In the entries that follow, find each line with the word "test" and copy it.

===== EXERCISE DATA =====

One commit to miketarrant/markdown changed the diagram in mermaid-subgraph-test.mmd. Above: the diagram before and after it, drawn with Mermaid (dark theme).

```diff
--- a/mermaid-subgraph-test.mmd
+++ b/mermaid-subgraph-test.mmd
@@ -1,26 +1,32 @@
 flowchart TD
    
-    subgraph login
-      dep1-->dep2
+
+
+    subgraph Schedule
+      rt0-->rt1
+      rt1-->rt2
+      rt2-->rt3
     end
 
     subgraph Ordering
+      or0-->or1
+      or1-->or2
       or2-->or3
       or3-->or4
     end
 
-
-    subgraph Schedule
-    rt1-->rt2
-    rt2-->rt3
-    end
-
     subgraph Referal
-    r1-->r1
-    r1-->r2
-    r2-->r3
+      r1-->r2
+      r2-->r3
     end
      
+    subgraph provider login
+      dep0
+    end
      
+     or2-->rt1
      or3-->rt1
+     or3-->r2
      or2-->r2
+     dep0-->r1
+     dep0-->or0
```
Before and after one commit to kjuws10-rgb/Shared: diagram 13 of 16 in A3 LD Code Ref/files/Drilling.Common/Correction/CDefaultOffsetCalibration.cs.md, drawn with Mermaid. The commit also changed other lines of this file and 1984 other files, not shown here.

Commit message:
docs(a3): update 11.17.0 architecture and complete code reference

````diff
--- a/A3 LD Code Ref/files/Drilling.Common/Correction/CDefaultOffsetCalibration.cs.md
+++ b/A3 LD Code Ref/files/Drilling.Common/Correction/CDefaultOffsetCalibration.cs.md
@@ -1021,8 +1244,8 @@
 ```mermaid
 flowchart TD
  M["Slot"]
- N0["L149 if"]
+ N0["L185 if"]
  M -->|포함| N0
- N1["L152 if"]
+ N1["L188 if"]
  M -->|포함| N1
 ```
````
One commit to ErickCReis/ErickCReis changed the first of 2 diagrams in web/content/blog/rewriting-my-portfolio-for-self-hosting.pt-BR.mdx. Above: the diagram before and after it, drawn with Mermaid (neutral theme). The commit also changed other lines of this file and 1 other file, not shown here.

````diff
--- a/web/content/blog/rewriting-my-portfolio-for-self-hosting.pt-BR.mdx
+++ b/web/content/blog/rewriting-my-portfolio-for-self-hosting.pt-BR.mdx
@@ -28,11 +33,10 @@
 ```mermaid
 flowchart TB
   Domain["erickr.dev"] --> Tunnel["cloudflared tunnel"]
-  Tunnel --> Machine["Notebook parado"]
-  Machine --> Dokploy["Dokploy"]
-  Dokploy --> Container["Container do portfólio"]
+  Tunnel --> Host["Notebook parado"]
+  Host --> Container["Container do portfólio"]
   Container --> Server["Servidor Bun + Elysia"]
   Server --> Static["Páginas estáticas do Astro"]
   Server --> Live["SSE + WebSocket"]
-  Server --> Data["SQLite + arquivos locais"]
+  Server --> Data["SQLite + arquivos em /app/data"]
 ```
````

=====

SOLUTION TO THIS EXERCISE:
One commit to miketarrant/markdown changed the diagram in mermaid-subgraph-test.mmd. Above: the diagram before and after it, drawn with Mermaid (dark theme).
--- a/mermaid-subgraph-test.mmd
+++ b/mermaid-subgraph-test.mmd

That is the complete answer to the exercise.